Records excerpted from a collection:
___

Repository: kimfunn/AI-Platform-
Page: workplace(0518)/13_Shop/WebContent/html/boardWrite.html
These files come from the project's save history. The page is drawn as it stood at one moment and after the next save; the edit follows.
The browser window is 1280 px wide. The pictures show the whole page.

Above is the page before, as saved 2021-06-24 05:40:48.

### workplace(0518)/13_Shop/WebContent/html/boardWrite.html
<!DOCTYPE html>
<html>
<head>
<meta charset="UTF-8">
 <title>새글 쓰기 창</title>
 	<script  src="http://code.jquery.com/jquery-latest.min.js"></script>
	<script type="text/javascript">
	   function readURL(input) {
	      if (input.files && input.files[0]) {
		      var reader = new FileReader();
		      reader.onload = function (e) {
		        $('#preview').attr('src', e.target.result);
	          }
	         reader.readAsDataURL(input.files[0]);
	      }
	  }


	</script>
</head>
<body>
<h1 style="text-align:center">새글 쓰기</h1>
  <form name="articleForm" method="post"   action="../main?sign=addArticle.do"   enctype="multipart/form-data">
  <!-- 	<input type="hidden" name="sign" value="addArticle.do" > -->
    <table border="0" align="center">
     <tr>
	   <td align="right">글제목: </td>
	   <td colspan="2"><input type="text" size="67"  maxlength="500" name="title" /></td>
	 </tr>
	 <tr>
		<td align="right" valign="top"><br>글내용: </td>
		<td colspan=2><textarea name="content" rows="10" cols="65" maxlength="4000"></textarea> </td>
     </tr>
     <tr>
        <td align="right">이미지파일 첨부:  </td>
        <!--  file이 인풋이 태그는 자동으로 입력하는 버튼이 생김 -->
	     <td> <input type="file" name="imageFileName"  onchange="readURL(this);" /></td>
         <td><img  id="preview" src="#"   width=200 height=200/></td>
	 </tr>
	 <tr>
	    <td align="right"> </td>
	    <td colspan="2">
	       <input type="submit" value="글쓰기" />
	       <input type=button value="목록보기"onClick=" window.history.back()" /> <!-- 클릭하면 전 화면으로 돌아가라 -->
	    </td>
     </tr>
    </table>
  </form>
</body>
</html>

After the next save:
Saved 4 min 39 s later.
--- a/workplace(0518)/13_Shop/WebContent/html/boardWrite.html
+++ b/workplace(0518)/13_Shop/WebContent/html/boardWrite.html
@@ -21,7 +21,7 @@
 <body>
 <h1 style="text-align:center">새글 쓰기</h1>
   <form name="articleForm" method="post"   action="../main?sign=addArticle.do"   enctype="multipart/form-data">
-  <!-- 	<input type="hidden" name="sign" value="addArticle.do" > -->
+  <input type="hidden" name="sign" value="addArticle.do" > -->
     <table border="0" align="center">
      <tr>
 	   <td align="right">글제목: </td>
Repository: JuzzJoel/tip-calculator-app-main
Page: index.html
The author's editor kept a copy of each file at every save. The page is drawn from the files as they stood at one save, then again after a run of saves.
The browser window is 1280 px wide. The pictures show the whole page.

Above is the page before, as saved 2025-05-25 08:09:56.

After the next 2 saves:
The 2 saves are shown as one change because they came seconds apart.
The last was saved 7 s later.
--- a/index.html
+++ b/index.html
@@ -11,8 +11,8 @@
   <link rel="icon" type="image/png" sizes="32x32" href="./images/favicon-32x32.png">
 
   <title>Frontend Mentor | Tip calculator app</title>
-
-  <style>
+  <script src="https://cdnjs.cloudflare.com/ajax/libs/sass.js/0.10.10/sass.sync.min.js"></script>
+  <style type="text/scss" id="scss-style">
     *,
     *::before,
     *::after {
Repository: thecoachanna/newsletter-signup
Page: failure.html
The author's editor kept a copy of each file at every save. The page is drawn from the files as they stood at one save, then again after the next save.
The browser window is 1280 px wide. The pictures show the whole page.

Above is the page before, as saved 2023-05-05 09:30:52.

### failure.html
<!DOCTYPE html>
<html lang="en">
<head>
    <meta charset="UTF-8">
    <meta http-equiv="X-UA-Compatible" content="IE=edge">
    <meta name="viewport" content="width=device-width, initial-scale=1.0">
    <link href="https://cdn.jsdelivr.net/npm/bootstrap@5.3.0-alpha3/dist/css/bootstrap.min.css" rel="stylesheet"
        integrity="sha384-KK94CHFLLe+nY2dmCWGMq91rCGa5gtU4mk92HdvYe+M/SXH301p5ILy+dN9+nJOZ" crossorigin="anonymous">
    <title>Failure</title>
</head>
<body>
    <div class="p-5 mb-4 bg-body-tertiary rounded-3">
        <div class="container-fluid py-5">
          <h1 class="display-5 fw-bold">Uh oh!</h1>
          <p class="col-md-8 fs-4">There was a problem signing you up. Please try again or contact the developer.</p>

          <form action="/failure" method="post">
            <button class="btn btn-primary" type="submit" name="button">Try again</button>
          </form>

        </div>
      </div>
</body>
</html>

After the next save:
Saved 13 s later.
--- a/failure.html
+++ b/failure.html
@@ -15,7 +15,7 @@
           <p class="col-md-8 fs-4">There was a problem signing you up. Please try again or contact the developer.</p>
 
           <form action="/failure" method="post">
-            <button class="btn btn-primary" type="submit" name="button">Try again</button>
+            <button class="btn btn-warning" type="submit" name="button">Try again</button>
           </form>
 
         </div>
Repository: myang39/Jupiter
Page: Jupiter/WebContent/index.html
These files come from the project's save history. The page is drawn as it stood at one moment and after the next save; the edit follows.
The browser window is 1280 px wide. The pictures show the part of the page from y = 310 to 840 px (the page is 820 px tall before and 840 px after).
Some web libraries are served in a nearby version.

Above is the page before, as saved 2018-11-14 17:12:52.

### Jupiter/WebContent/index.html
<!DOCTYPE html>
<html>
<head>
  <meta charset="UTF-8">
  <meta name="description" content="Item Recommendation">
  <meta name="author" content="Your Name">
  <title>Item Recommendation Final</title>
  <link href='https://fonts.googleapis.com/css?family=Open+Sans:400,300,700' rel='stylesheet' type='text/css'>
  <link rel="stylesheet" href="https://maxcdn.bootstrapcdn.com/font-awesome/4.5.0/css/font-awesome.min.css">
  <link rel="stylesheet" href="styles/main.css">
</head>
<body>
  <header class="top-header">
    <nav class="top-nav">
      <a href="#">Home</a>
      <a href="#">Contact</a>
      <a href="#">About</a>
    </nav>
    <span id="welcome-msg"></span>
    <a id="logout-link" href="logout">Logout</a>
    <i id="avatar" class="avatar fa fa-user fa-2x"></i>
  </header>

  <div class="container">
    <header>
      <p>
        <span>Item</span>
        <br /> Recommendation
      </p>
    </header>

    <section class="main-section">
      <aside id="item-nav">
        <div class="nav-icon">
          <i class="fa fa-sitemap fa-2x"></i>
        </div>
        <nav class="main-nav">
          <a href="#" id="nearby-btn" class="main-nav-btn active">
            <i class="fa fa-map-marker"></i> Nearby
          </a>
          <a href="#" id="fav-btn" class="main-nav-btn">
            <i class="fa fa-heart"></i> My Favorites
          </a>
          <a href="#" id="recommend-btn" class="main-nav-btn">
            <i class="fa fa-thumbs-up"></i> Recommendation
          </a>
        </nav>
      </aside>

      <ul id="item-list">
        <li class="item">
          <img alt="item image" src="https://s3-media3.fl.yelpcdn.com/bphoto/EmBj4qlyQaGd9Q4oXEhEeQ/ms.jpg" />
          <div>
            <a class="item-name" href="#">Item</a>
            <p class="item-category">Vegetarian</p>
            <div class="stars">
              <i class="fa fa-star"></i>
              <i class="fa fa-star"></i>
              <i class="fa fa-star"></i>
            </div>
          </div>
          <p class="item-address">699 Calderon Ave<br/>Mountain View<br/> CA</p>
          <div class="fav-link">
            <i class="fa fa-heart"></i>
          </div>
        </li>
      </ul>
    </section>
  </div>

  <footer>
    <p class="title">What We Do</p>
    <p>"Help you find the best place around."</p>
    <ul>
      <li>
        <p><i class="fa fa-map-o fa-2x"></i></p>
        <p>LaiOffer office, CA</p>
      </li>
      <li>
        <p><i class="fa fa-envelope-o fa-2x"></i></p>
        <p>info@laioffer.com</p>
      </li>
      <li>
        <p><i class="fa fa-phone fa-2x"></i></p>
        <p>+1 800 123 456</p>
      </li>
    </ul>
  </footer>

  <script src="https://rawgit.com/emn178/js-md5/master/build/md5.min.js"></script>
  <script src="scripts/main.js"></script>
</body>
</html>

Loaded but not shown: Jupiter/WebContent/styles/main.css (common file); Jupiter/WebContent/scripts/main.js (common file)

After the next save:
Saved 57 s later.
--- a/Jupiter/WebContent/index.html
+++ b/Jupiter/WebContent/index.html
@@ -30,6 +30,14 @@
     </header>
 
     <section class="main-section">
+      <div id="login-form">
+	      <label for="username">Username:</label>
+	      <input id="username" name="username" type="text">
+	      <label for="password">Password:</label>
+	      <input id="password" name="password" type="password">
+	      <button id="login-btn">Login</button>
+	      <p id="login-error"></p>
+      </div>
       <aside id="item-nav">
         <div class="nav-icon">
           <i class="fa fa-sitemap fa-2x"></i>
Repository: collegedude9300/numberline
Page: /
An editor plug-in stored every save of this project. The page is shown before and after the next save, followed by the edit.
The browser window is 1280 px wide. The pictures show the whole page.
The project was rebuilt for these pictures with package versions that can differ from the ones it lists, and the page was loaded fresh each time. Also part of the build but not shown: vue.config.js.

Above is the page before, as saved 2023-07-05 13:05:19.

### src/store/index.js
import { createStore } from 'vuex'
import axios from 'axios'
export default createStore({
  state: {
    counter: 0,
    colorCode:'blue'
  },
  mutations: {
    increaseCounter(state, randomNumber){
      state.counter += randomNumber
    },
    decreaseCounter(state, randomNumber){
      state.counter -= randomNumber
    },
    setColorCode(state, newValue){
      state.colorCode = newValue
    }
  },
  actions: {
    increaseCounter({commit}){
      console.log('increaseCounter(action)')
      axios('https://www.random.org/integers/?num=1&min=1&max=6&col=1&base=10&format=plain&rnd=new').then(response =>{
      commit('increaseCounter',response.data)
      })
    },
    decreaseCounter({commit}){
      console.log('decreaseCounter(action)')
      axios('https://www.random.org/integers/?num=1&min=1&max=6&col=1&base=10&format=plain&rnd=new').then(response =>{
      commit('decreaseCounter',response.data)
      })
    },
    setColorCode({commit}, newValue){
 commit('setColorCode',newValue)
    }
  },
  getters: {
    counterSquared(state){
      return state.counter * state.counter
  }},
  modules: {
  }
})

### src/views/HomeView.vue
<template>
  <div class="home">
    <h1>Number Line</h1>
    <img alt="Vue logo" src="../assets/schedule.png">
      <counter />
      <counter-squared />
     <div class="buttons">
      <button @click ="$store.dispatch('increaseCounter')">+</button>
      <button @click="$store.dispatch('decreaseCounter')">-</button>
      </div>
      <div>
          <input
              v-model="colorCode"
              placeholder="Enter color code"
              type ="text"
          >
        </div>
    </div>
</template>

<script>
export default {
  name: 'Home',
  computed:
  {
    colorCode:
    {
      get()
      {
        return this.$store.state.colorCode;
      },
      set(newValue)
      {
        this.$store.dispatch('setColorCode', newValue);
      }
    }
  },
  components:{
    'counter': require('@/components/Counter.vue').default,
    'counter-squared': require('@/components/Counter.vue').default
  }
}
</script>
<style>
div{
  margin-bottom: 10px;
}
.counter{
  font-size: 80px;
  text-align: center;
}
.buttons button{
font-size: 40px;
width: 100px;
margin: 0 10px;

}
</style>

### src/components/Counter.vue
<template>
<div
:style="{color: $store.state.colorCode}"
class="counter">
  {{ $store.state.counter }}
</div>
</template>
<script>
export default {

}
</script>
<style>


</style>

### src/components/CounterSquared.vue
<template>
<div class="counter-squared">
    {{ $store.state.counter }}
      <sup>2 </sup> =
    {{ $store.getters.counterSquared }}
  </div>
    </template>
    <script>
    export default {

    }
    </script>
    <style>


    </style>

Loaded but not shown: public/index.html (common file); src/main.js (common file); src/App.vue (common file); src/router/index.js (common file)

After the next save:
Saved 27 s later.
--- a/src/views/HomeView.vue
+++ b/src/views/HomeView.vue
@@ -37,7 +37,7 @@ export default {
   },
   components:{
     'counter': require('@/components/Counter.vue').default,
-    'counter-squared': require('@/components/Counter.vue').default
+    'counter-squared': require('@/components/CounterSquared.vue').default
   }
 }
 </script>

___

Problem to solve:
From the opening line of the data above through the line that contains "<title>새글 쓰기 창</title>", please print each line as it stands and only those lines.

Output:
Repository: kimfunn/AI-Platform-
Page: workplace(0518)/13_Shop/WebContent/html/boardWrite.html
These files come from the project's save history. The page is drawn as it stood at one moment and after the next save; the edit follows.
The browser window is 1280 px wide. The pictures show the whole page.

Above is the page before, as saved 2021-06-24 05:40:48.

### workplace(0518)/13_Shop/WebContent/html/boardWrite.html
<!DOCTYPE html>
<html>
<head>
<meta charset="UTF-8">
 <title>새글 쓰기 창</title>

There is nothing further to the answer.